Now, the university got back a little bit, Robben Fleming and all those little snakes that he has working for him, you know; I personally don't just say that as some kind of epithet because I had an experience with some of them the other day trying to negotiate this shit, and believe me, they're worms and snakes. (Applause) I had to ask one dude why he didn't have no self-respect, standing up there and running all this funny shit that he knew was wrong, just because he was getting paid to do it, you know? I said, I'll stand up for my beliefs, why don't you stand up for your beliefs instead of worming around like that. That's what they'll do. But they can't worm around when people get together and stand up against them. And they had to back down, and they got into the real thing, of making deals, and saying, well, if you do this, we'll do that. And you get to a point like that, you know . . .

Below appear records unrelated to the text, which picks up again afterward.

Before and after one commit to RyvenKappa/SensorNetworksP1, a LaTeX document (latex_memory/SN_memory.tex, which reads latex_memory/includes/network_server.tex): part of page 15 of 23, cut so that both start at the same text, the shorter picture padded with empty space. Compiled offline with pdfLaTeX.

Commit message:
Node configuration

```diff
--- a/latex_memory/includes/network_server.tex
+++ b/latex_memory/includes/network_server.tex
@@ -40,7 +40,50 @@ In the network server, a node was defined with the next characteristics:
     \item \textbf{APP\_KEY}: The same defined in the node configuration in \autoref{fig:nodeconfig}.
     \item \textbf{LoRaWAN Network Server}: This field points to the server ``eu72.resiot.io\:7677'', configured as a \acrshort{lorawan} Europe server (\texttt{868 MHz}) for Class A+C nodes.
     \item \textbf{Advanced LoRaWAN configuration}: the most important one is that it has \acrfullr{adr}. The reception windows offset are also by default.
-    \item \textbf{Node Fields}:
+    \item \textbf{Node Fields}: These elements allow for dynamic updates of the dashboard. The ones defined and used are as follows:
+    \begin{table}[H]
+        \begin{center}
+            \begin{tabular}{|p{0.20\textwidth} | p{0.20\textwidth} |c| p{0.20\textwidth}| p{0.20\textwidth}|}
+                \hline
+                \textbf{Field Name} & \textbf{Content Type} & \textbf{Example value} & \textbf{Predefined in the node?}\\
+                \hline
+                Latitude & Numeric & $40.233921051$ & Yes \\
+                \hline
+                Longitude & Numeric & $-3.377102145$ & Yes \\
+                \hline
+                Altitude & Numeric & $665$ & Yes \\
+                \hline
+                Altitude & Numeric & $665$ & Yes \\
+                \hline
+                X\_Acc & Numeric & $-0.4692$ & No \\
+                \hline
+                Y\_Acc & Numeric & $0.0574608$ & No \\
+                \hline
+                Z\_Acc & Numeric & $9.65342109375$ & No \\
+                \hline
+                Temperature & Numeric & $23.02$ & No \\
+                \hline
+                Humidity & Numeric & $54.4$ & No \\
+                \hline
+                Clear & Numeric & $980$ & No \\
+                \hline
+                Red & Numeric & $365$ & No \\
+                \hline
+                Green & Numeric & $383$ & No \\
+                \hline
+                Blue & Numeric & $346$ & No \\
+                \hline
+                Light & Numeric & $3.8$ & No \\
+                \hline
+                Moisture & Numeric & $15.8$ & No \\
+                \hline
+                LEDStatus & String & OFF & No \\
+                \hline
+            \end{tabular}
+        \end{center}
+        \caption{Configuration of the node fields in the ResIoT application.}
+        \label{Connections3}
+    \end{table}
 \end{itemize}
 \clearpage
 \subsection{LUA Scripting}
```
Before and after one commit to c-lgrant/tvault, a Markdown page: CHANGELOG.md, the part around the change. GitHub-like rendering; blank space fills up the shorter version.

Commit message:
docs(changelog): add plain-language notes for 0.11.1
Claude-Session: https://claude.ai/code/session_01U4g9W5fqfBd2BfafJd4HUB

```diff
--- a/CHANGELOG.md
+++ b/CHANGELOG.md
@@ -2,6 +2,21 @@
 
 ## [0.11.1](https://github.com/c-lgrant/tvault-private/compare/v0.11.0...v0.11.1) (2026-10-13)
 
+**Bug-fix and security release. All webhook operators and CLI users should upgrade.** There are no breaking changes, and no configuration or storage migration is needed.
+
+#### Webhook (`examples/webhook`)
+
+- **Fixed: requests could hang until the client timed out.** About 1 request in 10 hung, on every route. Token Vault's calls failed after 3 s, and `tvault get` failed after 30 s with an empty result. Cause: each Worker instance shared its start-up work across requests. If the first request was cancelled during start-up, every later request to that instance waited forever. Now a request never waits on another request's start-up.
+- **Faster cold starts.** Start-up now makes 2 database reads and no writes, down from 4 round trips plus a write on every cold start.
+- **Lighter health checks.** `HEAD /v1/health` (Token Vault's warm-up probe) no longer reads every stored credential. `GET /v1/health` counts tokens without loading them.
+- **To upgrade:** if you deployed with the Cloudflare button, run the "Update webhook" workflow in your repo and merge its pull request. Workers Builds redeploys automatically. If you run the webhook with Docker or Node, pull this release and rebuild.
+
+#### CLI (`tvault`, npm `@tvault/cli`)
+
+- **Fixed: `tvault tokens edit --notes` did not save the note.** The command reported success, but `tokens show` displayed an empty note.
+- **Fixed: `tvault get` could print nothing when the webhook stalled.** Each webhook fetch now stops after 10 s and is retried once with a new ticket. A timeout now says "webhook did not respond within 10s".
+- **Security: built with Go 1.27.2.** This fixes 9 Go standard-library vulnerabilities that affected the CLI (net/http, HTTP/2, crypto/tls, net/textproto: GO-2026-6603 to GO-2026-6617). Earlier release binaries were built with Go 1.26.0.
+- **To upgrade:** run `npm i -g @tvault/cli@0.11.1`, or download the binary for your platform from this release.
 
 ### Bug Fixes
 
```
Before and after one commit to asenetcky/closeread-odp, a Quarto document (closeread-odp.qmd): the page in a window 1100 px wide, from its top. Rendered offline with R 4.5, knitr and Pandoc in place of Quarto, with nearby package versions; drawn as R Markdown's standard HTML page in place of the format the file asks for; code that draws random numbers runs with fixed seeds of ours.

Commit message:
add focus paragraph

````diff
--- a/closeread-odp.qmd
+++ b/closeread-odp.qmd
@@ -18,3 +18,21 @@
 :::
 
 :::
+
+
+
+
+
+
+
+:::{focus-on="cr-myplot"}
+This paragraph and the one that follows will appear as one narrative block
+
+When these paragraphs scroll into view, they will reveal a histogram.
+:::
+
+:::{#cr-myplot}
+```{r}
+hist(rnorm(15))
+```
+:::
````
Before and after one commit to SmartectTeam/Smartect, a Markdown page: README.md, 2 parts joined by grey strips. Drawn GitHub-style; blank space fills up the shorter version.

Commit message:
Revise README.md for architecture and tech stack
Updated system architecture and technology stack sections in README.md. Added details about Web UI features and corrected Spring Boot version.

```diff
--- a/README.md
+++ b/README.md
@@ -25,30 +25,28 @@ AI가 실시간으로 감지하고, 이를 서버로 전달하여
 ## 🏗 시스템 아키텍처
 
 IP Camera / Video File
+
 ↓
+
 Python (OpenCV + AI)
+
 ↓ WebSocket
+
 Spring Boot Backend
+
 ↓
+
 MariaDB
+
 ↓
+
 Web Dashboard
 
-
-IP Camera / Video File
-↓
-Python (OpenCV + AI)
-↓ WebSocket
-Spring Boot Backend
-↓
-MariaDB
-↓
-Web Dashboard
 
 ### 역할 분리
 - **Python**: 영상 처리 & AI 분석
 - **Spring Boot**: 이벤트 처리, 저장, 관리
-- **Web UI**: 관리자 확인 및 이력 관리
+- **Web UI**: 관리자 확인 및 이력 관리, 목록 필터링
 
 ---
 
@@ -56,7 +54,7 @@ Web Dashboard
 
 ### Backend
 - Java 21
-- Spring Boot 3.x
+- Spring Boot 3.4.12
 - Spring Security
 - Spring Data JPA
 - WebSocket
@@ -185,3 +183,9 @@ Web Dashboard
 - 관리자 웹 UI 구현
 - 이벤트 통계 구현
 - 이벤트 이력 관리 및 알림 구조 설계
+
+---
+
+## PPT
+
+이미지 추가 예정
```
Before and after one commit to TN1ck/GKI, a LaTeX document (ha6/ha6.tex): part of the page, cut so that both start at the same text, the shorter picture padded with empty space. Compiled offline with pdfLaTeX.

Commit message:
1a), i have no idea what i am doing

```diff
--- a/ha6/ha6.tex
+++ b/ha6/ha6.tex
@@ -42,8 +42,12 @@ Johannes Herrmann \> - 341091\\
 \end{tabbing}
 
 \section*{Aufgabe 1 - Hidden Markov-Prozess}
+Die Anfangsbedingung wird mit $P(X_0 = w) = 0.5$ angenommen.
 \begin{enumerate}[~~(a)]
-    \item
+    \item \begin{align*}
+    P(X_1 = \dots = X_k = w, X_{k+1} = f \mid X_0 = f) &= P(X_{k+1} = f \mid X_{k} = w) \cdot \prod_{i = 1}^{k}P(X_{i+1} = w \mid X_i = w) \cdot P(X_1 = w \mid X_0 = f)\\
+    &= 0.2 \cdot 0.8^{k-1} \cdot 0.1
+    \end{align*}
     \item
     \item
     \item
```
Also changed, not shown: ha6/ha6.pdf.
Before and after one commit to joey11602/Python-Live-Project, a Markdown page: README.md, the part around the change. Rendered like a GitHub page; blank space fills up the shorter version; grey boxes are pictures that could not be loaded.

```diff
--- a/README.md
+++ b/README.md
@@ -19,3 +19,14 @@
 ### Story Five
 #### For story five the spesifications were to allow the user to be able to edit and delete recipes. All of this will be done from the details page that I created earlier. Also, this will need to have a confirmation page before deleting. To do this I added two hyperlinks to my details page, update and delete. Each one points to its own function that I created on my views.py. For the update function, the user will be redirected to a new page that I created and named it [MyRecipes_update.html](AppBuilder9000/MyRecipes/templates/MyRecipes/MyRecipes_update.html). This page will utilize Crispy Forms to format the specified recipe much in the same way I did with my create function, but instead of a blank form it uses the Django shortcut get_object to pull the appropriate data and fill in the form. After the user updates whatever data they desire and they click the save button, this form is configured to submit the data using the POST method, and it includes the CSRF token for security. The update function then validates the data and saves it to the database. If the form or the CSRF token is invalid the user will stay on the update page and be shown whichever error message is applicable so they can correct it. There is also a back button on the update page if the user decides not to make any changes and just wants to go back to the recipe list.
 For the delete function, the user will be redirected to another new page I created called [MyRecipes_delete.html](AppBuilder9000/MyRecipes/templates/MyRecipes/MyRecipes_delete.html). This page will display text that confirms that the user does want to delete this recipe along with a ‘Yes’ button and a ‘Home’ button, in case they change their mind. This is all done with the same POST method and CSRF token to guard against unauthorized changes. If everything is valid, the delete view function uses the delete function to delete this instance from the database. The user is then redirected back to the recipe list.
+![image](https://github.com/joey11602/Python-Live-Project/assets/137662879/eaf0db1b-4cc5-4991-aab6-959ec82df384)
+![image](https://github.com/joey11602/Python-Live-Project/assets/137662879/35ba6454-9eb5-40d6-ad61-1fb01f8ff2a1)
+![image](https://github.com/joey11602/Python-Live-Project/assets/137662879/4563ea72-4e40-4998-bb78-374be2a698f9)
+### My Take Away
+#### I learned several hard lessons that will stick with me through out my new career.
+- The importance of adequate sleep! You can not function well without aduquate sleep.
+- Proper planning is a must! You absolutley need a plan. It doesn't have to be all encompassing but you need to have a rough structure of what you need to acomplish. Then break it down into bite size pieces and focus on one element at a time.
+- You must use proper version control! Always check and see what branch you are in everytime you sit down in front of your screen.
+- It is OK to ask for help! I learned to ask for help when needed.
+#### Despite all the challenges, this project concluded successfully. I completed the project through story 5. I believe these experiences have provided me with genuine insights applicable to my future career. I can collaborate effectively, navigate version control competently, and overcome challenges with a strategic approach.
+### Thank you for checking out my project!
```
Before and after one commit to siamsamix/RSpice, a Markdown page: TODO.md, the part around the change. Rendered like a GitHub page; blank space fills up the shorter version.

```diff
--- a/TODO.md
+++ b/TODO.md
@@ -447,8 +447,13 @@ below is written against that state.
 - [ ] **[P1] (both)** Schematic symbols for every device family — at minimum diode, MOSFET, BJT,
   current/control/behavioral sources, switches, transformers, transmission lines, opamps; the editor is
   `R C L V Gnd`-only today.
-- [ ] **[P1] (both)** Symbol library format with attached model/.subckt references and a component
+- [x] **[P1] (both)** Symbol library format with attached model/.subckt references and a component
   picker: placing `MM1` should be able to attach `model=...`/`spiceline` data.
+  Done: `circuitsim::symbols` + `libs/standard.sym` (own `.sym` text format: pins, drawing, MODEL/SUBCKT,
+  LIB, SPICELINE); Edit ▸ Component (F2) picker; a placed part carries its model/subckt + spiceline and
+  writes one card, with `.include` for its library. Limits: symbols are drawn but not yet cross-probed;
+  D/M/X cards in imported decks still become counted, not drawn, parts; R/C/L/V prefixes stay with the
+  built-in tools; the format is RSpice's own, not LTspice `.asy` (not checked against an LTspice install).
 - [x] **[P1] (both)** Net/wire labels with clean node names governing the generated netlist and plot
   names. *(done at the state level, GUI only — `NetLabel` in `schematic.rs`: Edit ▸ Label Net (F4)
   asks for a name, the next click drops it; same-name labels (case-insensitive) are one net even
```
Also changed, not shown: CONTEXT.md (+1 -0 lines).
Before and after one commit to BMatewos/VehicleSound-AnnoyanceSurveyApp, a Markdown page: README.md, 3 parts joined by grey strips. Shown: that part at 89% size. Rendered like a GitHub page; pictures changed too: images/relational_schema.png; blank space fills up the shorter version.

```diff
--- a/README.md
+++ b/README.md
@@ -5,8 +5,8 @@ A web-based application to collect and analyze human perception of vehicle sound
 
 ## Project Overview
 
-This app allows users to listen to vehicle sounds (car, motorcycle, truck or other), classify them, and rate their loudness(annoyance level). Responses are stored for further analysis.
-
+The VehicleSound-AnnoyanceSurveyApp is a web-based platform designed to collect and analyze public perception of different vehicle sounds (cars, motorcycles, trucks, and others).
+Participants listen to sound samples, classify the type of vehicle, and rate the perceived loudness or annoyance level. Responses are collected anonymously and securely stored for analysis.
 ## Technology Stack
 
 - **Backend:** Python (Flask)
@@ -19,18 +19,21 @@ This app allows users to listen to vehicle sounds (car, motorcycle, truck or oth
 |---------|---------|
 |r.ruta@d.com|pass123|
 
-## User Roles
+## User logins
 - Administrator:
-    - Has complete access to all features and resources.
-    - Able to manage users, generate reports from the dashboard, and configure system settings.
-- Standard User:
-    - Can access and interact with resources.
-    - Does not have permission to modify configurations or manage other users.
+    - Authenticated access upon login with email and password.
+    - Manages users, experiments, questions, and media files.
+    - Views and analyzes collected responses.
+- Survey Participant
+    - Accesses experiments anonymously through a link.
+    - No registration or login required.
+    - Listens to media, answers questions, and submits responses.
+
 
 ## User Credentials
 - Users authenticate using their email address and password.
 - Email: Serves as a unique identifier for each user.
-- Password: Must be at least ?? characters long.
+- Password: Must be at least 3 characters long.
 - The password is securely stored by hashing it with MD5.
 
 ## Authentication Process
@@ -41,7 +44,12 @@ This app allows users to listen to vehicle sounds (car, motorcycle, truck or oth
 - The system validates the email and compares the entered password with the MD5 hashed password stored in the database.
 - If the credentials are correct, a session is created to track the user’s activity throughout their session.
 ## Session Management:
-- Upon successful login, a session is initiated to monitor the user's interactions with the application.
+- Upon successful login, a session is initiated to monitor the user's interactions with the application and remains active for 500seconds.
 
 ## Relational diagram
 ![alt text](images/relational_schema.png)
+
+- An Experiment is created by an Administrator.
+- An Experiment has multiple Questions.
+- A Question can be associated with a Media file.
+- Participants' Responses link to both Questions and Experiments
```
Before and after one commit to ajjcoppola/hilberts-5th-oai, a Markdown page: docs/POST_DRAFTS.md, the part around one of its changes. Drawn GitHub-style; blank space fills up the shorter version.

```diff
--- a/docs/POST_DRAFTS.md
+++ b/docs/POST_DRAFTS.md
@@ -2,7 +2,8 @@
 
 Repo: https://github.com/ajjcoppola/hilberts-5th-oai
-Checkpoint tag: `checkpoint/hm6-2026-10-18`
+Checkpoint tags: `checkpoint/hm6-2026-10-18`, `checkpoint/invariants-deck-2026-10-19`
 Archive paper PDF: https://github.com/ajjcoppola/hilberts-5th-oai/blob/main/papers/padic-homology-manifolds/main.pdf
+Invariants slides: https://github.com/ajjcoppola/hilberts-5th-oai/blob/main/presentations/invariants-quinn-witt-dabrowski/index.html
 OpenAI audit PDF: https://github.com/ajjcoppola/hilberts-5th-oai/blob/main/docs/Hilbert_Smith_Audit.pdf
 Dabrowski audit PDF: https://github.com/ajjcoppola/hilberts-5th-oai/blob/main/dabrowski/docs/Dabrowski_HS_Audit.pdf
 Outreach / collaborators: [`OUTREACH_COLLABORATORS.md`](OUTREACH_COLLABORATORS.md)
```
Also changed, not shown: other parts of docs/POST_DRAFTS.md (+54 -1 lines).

Well, I'm not getting across what I want to say, because I'm really flipped out about it, you know. Because Wednesday night when this shit came down, people were calling up and saying, oh wow, I guess it's all off, we blew the whole thing, they're not going to let have it, right? And we said, Bullshit, you know? We said, we're going to have it, you know, on the radio, Flemming sent out a press release to the papers immediately, this was going to be their big move, they were going to quash it and get all the credit for it, ah, the university steps in and quashes these creeps for smoking weed, right? So, we got on the radio right away and we said no, it ain't cancelled, we're going on, you know, if we have to have it on the steps outside, we'll have it on Saturday night (Applause). You know, because you have to go that far when it comes down, you can't let them get away with their gestapo shit like that. Like when we had free concerts in the parks, in 68 and 69, and they tried to pull the same thing, we said we're going down to the parks and we're going to play some rock and roll and we don't care what you do, bring the National Guard if you want to! (Applause) And they backed down there too, just like they backed down this weekend. Because if you stand up to them they're going to have to get down, they're getting down now, and that's why I think this is a great thing. (Applause) I'm really happy, I hope people can get down tomorrow night, and then Monday, that's the real getting down, and then we can party Monday night and have a good time, and see where we can go from there. So I'll get off here and let my brothers come up here, Detroit, the righteous stomp-down rock and roll. I have to apologize for all the seats and stuff in here, because there really shouldn't be any around where this band is, but I'm sure you'll find some way to accommodate yourselves. ROCK AND ROLL!! All Power to the People!!

(image captions from page one)

John Sinclair in the get-out-the-votemobile.

Mitch Ryder of Detroit (above) April 1 at Hill, along with Wilderness Road (below), a knock-out people's band from Chicago.

Both Detroit and Wilderness Road made vote-generating music for free...